Rob had fun with night sky photography. It was so dark out there. Here’s a shot of our luxury car camping tent- Rob’s old REI half dome plus from the early 2000s.

Goblin Valley State Park

We started the next day at Goblin Valley State Park ($10 entrance fee), which is right next to San Rafael Swell and made a great stop between Moab and Capitol Reef. This was a fun couple hour detour, although you could get lost in the Goblin Valleys (there are 3) for much longer. With the surreal landscape, we felt like we were on another planet-mushrooms and drip castles galore. They let you climb on whatever, so it’s a fun place to scramble around.

Capitol Reef National Park

The winds were howling as we drove into Capitol Reef National Park. Once again, we ate lunch in the car to escape the ferocious gusts. Afterwards, we hiked the Grand Wash and did the scenic drive. The Grand Wash is neat as you’re following one of the water paths through the Capitol Reef. These are really the only ways through the formation (the Waterpocket fold). Initially, there’s a road, but eventually you park and start walking in the wash itself (normally dry, but you need to watch for flash floods). There’s a section about a mile in, where the walls are quite high and the passage narrows to several feet wide.
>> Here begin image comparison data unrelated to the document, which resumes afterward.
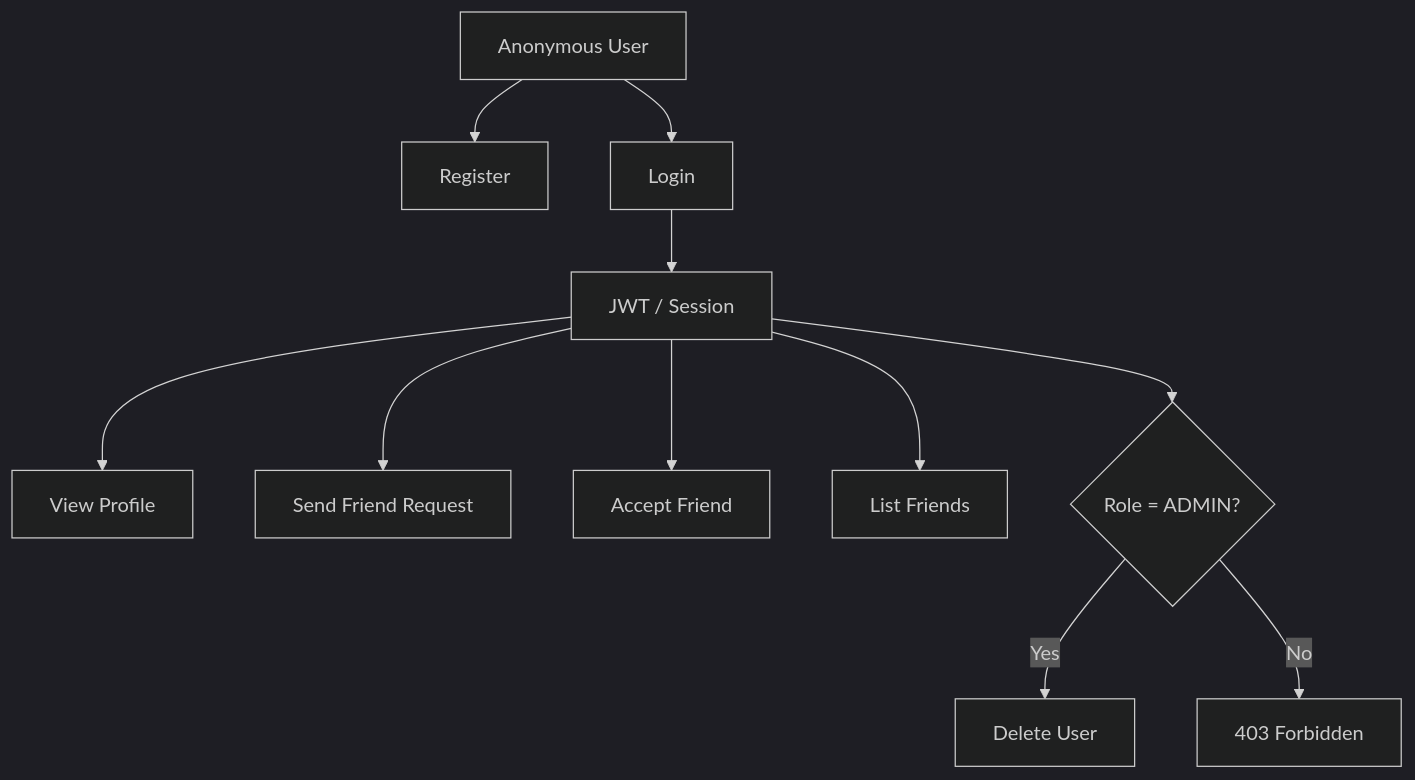
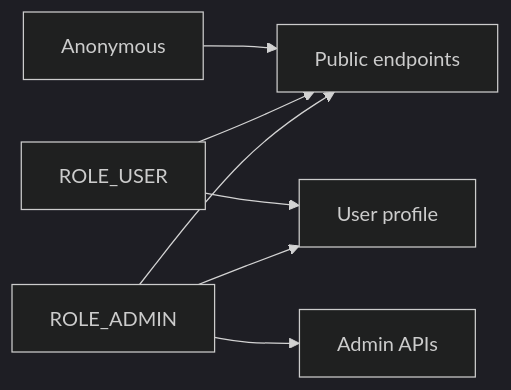
One commit to mthaiseer/springcloud-systemdesign-notes changed the fourth of 19 diagrams in HLD_NOTES/003_TECHNOLOGY_DEEP_DIVE/spring_boot_auth_authz_visual_reference.md. Above: the diagram before and after it, drawn with Mermaid (dark theme). The commit also changed other lines of this file and 19 other files, not shown here.

````diff
--- a/HLD_NOTES/003_TECHNOLOGY_DEEP_DIVE/spring_boot_auth_authz_visual_reference.md
+++ b/HLD_NOTES/003_TECHNOLOGY_DEEP_DIVE/spring_boot_auth_authz_visual_reference.md
@@ -105,13 +225,9 @@
 ```mermaid
-flowchart TD
-    A[Anonymous User] --> B[Register]
-    A --> C[Login]
-    C --> D[JWT / Session]
-    D --> E[View Profile]
-    D --> F[Send Friend Request]
-    D --> G[Accept Friend]
-    D --> H[List Friends]
-    D --> I{Role = ADMIN?}
-    I -->|Yes| J[Delete User]
-    I -->|No| K[403 Forbidden]
+flowchart LR
+    ANON[Anonymous] --> PUBLIC[Public endpoints]
+    USER[ROLE_USER] --> PUBLIC
+    USER --> PROFILE[User profile]
+    ADMIN[ROLE_ADMIN] --> PUBLIC
+    ADMIN --> PROFILE
+    ADMIN --> ADMIN_API[Admin APIs]
 ```
````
Cottonwoods in Capitol Reef National Park

On recommendation of one of the rangers, we also hiked up to another canyon, Cohab canyon, and viewpoint. Finally, we camped at one of the free primitive campgrounds in the National Park, Cedar Mesa. Located in the southern park section, we had to drive back east through the park before heading south along a mostly dirt road. The rain began as we hit the dirt road, but luckily it was only off and on, so we had a chance to rig up a dining tarp when we got to camp (The only other folks there were staying in their Unimog. Rob and I were amazed at the number of these crazy vehicles we saw on the trip.). The last time it rained on us camping, our tent vents were open and Rob got rained on. After some futzing with the fly and vents, we managed to get it sealed up this time and stay dry.



Leaving the United States for Approximately Six Months

Amanda and I have flown to Korea to start our tour of Asia and New Zealand/Australia, and we don’t plan to make it back to the U.S. until Memorial Day. Packing for this leg of the journey was quite the challenge due to the many different climates and activities we have planned for the next half year, but we managed to fit everything into our (heavy) backpacks.

We flew to Seoul and spent two days there to begin our trip and adjust to the new time zone and now are working our way around Korea.

Art work along the Cheongyecheon.

Art work along the Cheongyecheon.

Here is our itinerary so far: Amanda and I are in Korea for two weeks, and then we fly to Taiwan. We will spend three weeks in Taiwan and then we head to Japan on January 9th. We are renting a campervan in Japan to drive around the islands and will spend over a month in country before finally flying to Thailand on February 11th. That is as far as we have plane tickets booked, but the idea is to spend 2 months travelling around Southeast Asia, and then head to New Zealand around April. Let us know if you’ll be somewhere in these areas and want to meet up. As you can tell, we’re pretty flexible on the planning.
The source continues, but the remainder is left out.